Washington was abuzz last week with the speculation, including here, that the administration was about to name telecom policy adviser Richard Russell and Tennessee utility commissioner Deborah Taylor Tate to fill those Republican seats. One is held by Kathleen Abernathy, who wants to leave, and the other is the open seat of former Chairman Michael Powell.
Though Russell and Tate are still thought to be the White House favorites, there now appears to be a hold-up.
The Washington Times was blaming reporters. "It is August, after all," the paper said in an op ed. "If the president announces his [FCC] choices this month, bored reporters probably will have plenty of time to scrutinize the records of the nominees. The Senate hearings on Mr. Bush's big nominee of the summer—Supreme Court pick John G. Roberts Jr.—won't begin until Sept. 6."

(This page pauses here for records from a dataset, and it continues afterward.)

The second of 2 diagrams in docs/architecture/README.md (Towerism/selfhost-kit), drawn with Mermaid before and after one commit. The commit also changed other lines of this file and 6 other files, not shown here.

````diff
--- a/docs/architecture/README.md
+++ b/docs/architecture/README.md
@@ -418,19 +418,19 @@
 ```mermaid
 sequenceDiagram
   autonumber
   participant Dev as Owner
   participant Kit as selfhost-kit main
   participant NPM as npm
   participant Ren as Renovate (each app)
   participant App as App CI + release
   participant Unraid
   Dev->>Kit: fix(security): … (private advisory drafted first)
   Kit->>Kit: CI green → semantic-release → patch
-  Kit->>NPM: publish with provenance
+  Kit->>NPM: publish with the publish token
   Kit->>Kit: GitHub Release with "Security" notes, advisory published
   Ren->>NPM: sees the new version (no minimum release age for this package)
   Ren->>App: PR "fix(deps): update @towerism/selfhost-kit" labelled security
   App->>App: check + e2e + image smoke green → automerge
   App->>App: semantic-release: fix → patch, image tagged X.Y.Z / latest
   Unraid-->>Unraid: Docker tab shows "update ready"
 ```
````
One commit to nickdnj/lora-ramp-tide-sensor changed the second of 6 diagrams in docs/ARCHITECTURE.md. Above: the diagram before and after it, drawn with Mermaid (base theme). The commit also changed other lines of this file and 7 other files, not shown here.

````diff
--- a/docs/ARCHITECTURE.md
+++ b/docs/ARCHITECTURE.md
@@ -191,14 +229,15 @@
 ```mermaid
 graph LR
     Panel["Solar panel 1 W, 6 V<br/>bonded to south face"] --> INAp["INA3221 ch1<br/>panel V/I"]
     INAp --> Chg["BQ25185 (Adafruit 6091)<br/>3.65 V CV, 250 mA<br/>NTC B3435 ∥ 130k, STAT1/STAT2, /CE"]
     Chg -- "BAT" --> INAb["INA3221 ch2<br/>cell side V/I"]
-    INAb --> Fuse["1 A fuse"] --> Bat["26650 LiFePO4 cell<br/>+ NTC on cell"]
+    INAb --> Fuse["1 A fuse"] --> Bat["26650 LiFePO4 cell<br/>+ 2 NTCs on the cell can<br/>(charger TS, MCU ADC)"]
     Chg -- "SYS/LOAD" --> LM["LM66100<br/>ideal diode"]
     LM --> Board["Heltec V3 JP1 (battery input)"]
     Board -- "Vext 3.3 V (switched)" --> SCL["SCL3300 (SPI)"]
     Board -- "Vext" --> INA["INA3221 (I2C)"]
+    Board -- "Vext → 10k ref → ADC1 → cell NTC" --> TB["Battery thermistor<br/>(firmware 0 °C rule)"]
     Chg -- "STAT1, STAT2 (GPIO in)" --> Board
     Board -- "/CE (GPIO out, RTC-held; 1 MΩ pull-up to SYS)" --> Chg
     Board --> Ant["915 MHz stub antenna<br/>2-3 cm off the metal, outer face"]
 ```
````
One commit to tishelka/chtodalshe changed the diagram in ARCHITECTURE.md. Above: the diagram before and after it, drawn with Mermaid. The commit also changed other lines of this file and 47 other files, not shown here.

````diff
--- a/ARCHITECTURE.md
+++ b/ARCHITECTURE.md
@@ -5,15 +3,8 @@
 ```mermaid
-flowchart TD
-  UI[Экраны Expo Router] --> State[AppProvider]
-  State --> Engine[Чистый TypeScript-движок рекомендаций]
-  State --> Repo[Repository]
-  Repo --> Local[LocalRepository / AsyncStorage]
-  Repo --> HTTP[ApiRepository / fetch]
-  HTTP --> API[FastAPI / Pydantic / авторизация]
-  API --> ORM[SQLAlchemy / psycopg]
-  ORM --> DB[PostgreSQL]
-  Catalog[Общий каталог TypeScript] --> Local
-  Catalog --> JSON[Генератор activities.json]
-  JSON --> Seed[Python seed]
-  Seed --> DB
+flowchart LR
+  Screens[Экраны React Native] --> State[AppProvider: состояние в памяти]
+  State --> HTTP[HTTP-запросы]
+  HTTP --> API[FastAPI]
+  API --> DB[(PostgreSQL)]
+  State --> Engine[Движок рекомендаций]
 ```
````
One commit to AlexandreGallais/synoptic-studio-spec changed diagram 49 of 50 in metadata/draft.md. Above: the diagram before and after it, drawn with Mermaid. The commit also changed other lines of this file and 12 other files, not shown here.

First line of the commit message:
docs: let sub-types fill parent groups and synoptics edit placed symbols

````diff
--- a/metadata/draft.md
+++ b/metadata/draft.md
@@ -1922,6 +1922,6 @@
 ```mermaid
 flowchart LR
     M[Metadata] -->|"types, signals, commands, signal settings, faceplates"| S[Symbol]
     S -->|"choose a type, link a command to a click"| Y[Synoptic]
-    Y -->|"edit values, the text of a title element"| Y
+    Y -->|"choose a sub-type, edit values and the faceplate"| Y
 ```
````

Another theory is that the White House is holding off until it also has a nominee for the Democratic seat held by Michael Copps, whose term, like that of Republican Commissioner Kathleen Abernathy, has also expired (commissioners are allowed to serve until the end of the congressional session).
An aide at the Senate Commerce Committee favors that explanation, saying that the administration is aware that the committee likes to consider all its nominees at once.
Under Chairman Ted Stevens (R-Alaska), the committee, which has to approve the appointments, has preferred that "bipartisanship" approach (no surprise from a chairman who is actually sharing that title with Democrat Daniel Inouye of Hawaii).
For instance, four Republican nominees—to the Amtrak Reform Board and the NTSB—have not had hearings yet because the committee is waiting to get Democratic nominees sent up for those boards.
Stevens backs renominating Copps, though the commissioner's vocal opposition to media ownership and outsider-like talk criticizing "the usual suspects inside the Beltway [who] write the rules," could be too vocal for the administration's liking.